The United States has threatened those potentially assisting the return of an Iranian-operated supertanker that has been released by Gibraltar after more than a month of detention there by Britain.
A State Department official was cited by Reuters as saying on Monday that aiding the vessel dubbed Adrian Darya 1 has “potential criminal consequences.”
On July 4, Britain’s naval forces unlawfully seized the vessel, then known as Grace 1, and its cargo of 2.1 million barrels of oil in the Strait of Gibraltar under the pretext that the supertanker had been suspected of carrying crude to Syria in violation of the European Union’s unilateral sanctions against the Arab country.
Tehran, however, rejected London’s claim about the tanker’s destination and slammed the seizure as “piracy.”
On Thursday, Gibraltar’s government announced it was releasing the supertanker despite pressure from the US for the vessel’s continued detainment.
Soon after the announcement, the US Department of Justice unveiled a warrant for the seizure of the ship.
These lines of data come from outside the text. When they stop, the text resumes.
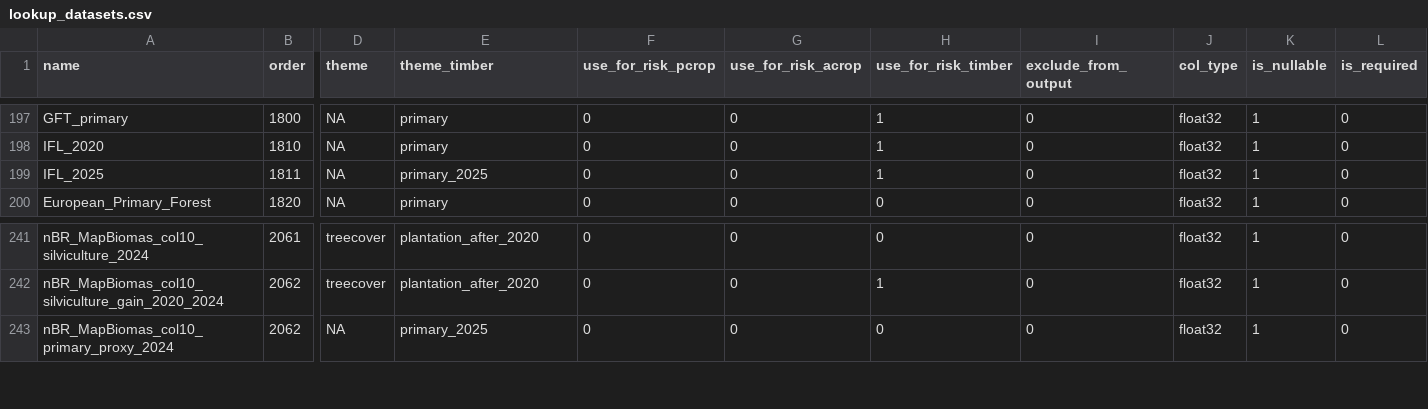
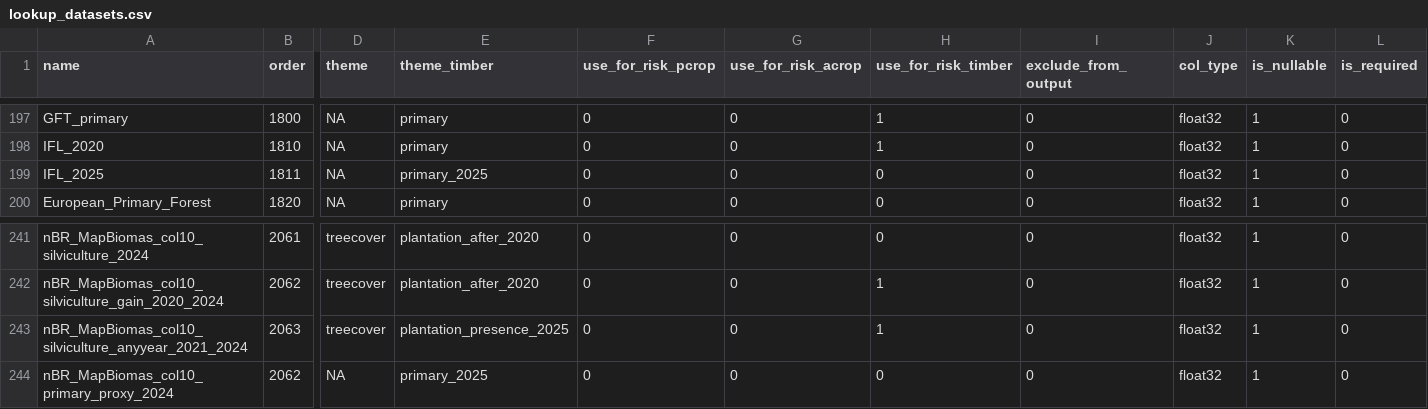
Before and after one commit to forestdatapartnership/whisp, a CSV file: src/openforis_whisp/parameters/lookup_datasets.csv, drawn as a sheet; only a part is shown, gaps mark what is left out; rows hold the shown columns only; the diff names each change by its address in the sheet, - before the commit and + after, or states it on an @@ line.

Commit message:
Timber: add multi-year plantation presence (Ind_16) so stable plantations read low not more-info; route other-land-2020 through an other-land-2025 check (stable low, changed more-info); make primary_2025 strict (2020 minus disturbance) and retire IFL_2025 (Ind_14); add risk_timber_pathway reason column; add per-terminal decision-tree test

```diff
--- a/src/openforis_whisp/parameters/lookup_datasets.csv
+++ b/src/openforis_whisp/parameters/lookup_datasets.csv
-H199 (use_for_risk_timber): 1
+H199 (use_for_risk_timber): 0
+row 243: nBR_MapBiomas_col10_silviculture_anyyear_2021_2024 | 2063 | treecover | plantation_presence_2025 | 0 | 0 | 1 | 0 | float32 | 1 | 0
```
Also changed, not shown: 3 other files.
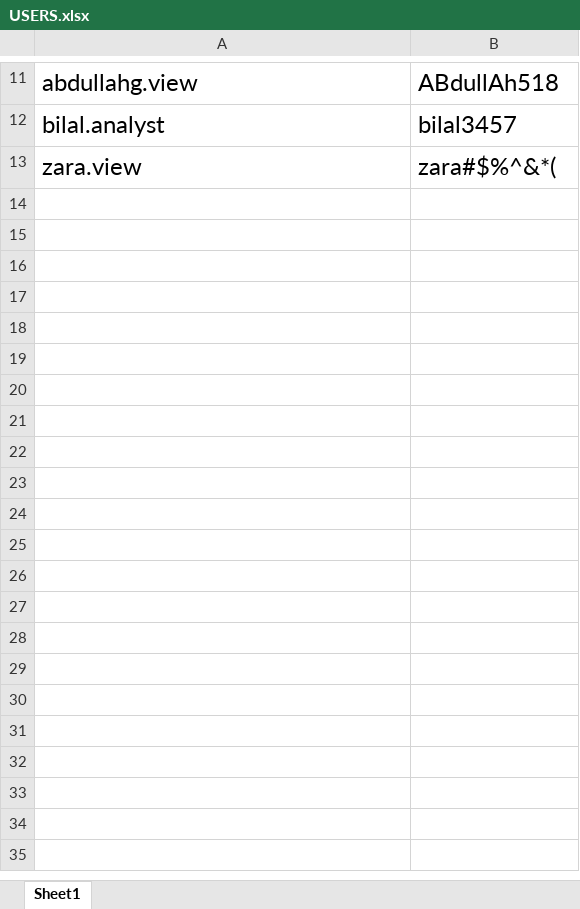
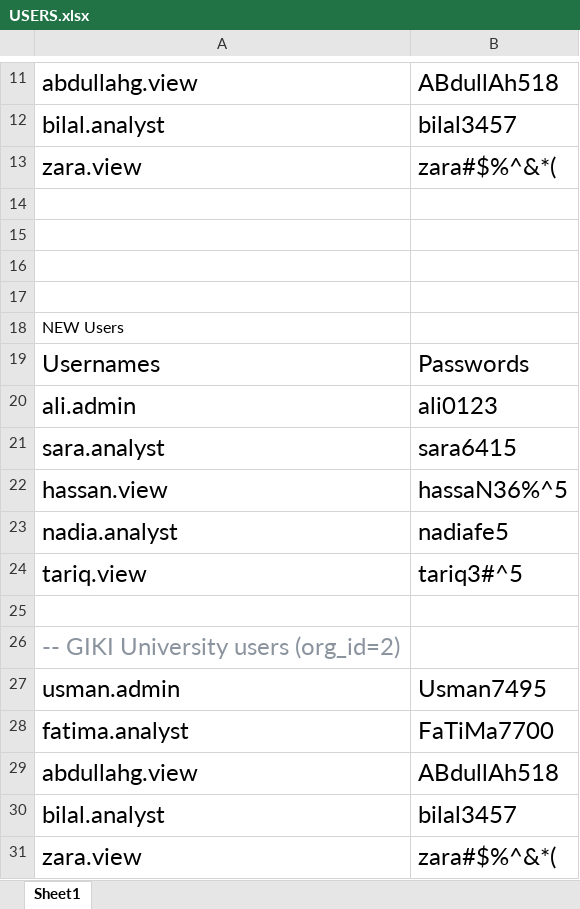
Before and after one commit to Usman-Azhar/ThreatLens, an Excel workbook: Files/USERS.xlsx, sheet Sheet1, drawn as a sheet; only a part is shown, gaps mark what is left out; values as stored, in another font and other column widths than the file's, no borders; the diff names each change by its address in the sheet, - before the commit and + after, or states it on an @@ line.

```diff
--- a/Files/USERS.xlsx (sheet Sheet1)
+++ b/Files/USERS.xlsx (sheet Sheet1)
+row 14: (empty)
+row 15: (empty)
+row 16: (empty)
+row 17: (empty)
+row 18: NEW Users
+row 19: Usernames | Passwords
+row 20: ali.admin | ali0123
+row 21: sara.analyst | sara6415
+row 22: hassan.view | hassaN36%^5
+row 23: nadia.analyst | nadiafe5
+row 24: tariq.view | tariq3#^5
+row 25: (empty)
+row 26: -- GIKI University users (org_id=2)
+row 27: usman.admin | Usman7495
+row 28: fatima.analyst | FaTiMa7700
+row 29: abdullahg.view | ABdullAh518
+row 30: bilal.analyst | bilal3457
+row 31: zara.view | zara#$%^&*(
```
Also changed, not shown: 2 other files.
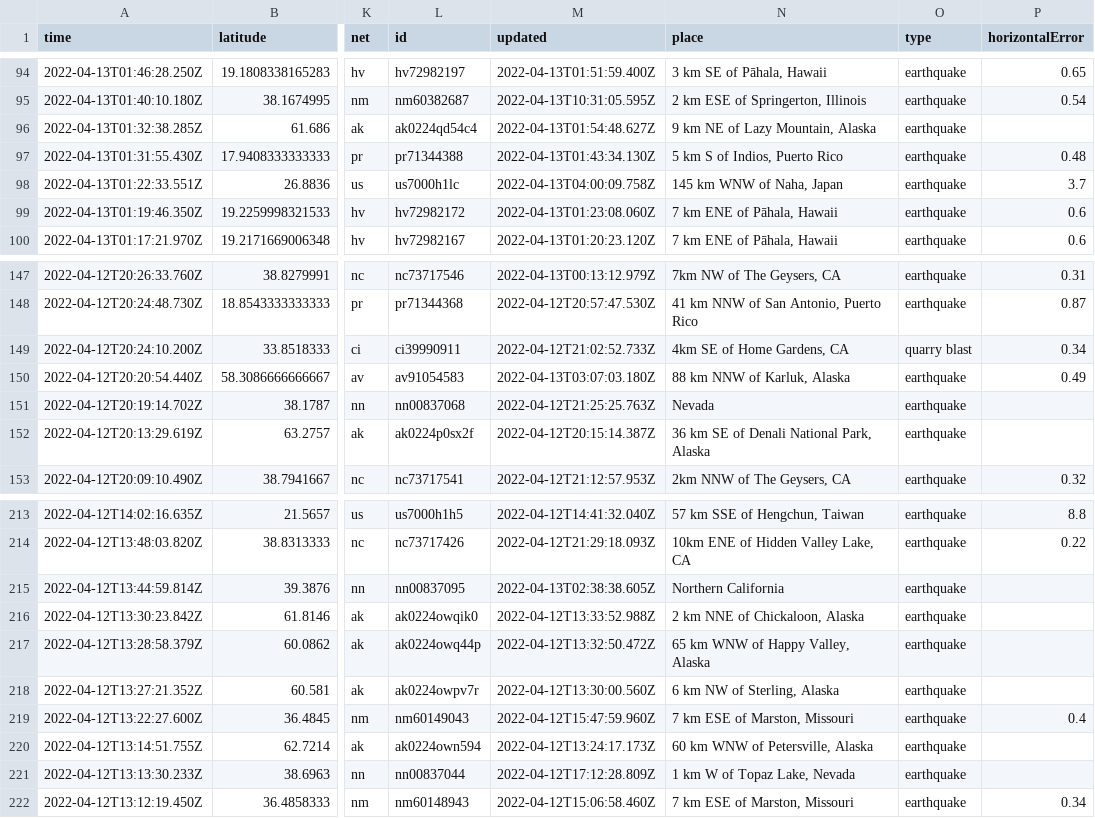
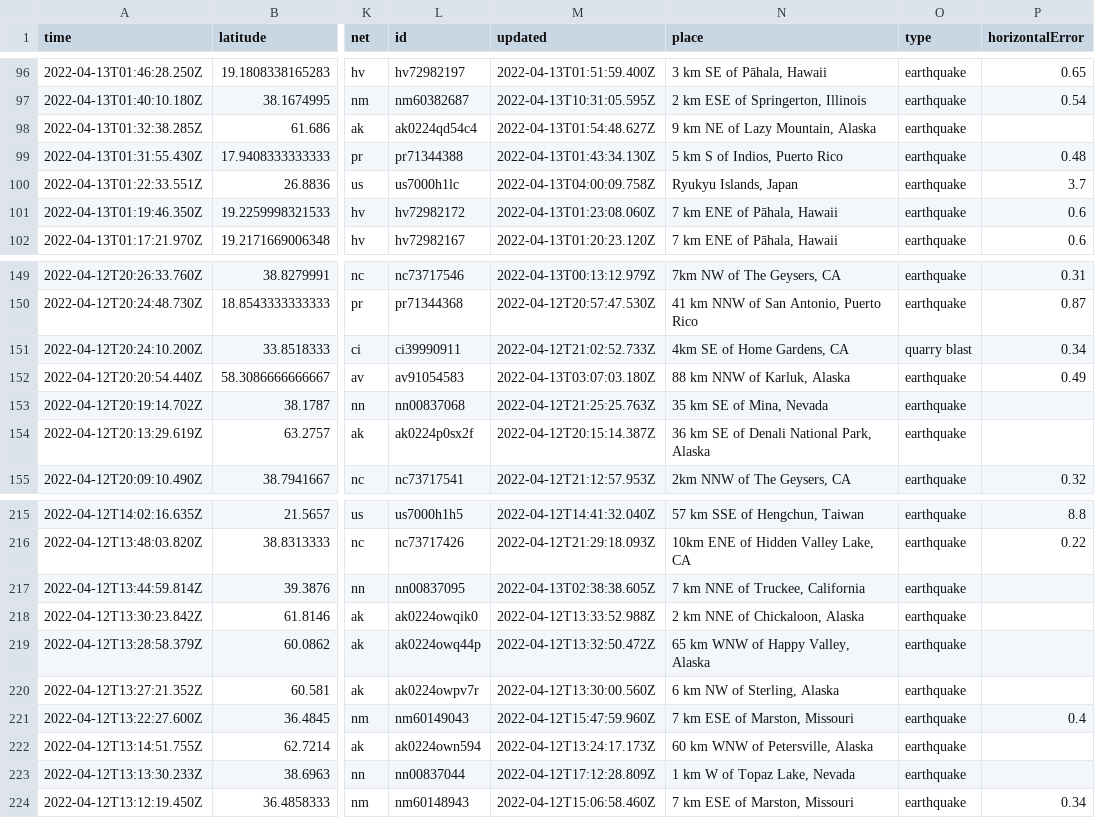
Before and after one commit to adriandgarcia/nicar2022_github_actions, a CSV file: usgs_current.csv, drawn as a sheet; only a part is shown, gaps mark what is left out; addresses are those after the commit; the diff covers the shown part only; the diff names each change by its address in the sheet, - before the commit and + after, or states it on an @@ line.

```diff
--- a/usgs_current.csv
+++ b/usgs_current.csv
-N100 (place): 145 km WNW of Naha, Japan
+N100 (place): Ryukyu Islands, Japan
-N153 (place): Nevada
+N153 (place): 35 km SE of Mina, Nevada
-N217 (place): Northern California
+N217 (place): 7 km NNE of Truckee, California
```
Also changed, not shown: 2 added rows and 4 edited cells elsewhere in this file, 1 other file.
Gibraltar, however, knocked back the request.
The US official, who was relaying the threat against provision of assistance to the supertanker, said Washington had conveyed its "strong position" to the government in Greece as well as all Mediterranean ports regarding likely facilitation of Adrian Darya 1’s journey.
The official alleged that Adrian Darya 1 was in the service of the Islamic Revolution Guards Corps (IRGC), Iran’s elite defense force, which Washington has unilaterally blacklisted as a “terrorist organization.”
The official added that any efforts to assist the tanker could be considered as providing material support to “a US-designated foreign terrorist organization,” Reuters added.
Rejecting the US Justice Department’s request last Sunday, Gibraltar’s government said that “the EU sanctions regime on Iran is fundamentally different to that of the US."